Noting that misinformation has created a lot of fear in the community, particularly among marginalized or underserved groups of people, Hernandez-Mats also said that all 13 of those who had died were Black. Vaccine rates in Black and Brown communities are notably lower throughout the U.S., due partially to hesitancy about the vaccine related to historical medical atrocities and the distrust that remains because of them, but also largely because of issues related to accessibility to the vaccines themselves within nonwhite communities.
In response to the distressing news, Hernandez-Mats and other leaders in the community coordinated a pop-up vaccination site on Tuesday, in part to honor those school staff members who had died. Around 40 individuals showed up to receive their first vaccination shots within the first few hours of the event’s opening, the county union president said.
Florida has been struggling with coronavirus for the past several weeks. Its daily average of new cases being identified is 65 percent higher than the U.S. average, and the number of people dying each day because of the virus is more than 3.5 times higher than the national rate as well.
In spite of Gov. Ron DeSantis’s (R) reluctance to push for vaccinations among his state’s residents, a number of studies have shown that obtaining a vaccine for COVID-19 remains the best way to prevent contracting the virus as well as avoiding the need for hospitalization.
New research based on data from three separate locations in the U.S., for example, demonstrates that vaccinated people are far less likely to get infected than was previously assumed about breakthrough cases. New research shows that only around one in every 5,000 vaccinated individuals tests positive for a “breakthrough” case of coronavirus per day. In Seattle, one of the areas examined by the study, an unvaccinated person was around 10 times more likely to test positive for coronavirus than a vaccinated individual.

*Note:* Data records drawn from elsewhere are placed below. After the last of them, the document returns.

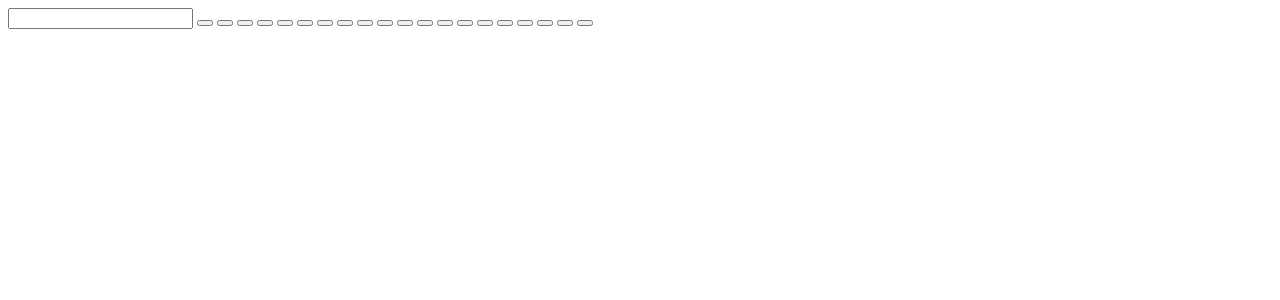
Repository: kirtivaishya/calculator
Page: index.html
The author's editor kept a copy of each file at every save. The page is drawn from the files as they stood at one save, then again after the next save.
The browser window is 1280 px wide. The pictures show the whole page.

Above is the page before, as saved 2021-10-14 10:34:48.

### index.html
<!DOCTYPE html>
<html lang="en">
<head>
    <meta charset="UTF-8">
    <meta name="viewport" content="width=device-width, initial-scale=1.0">
    <title>calculator</title>
</head>
<body>
    <section>
        <form action="">
            <input type="number">
            <button></button>
            <button></button>
            <button></button>
            <button></button>
            <button></button>
            <button></button>
            <button></button>
            <button></button>
            <button></button>
            <button></button>
            <button></button>
            <button></button>
            <button></button>
            <button></button>
            <button></button>
            <button></button>
            <button></button>
            <button></button>
            <button></button>
            <button></button>
        </form>
    </section>
    <script src="js/function.js"></script>
</body>
</html>

Loaded but not shown: js/function.js (no copy from this time; the picture is the same without it)

After the next save:
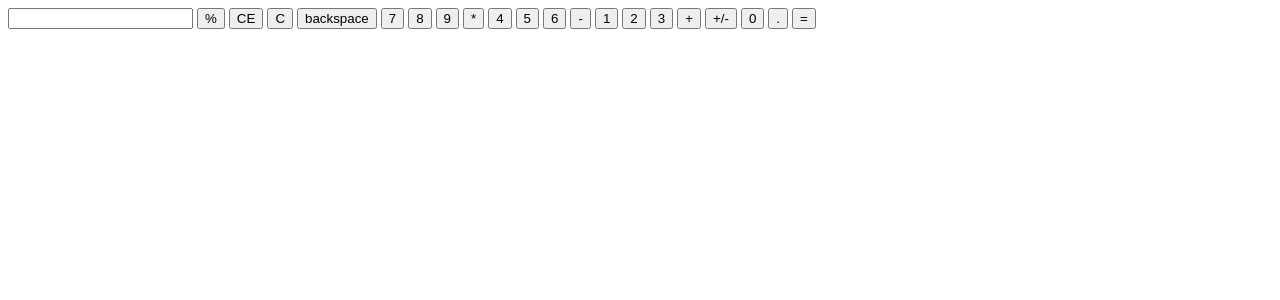
Saved 16 min 0 s later.
--- a/index.html
+++ b/index.html
@@ -9,26 +9,26 @@
     <section>
         <form action="">
             <input type="number">
-            <button></button>
-            <button></button>
-            <button></button>
-            <button></button>
-            <button></button>
-            <button></button>
-            <button></button>
-            <button></button>
-            <button></button>
-            <button></button>
-            <button></button>
-            <button></button>
-            <button></button>
-            <button></button>
-            <button></button>
-            <button></button>
-            <button></button>
-            <button></button>
-            <button></button>
-            <button></button>
+            <button>%</button>
+            <button>CE</button>
+            <button>C</button>
+            <button>backspace</button>
+            <button>7</button>
+            <button>8</button>
+            <button>9</button>
+            <button>*</button>
+            <button>4</button>
+            <button>5</button>
+            <button>6</button>
+            <button>-</button>
+            <button>1</button>
+            <button>2</button>
+            <button>3</button>
+            <button>+</button>
+            <button>+/-</button>
+            <button>0</button>
+            <button>.</button>
+            <button>=</button>
         </form>
     </section>
     <script src="js/function.js"></script>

Other studies have shown that vaccines, beyond reducing the chances of getting the virus, also drastically reduce the possibility of needing hospitalization. Unvaccinated individuals are 29 times more likely to require a trip to the hospital to get treated for coronavirus, a study from the Centers for Disease Control and Prevention (CDC) found. Additionally, those who are vaccinated but still get infected with COVID are less likely to spread it unlike those who are unvaccinated and contract the virus, another study found.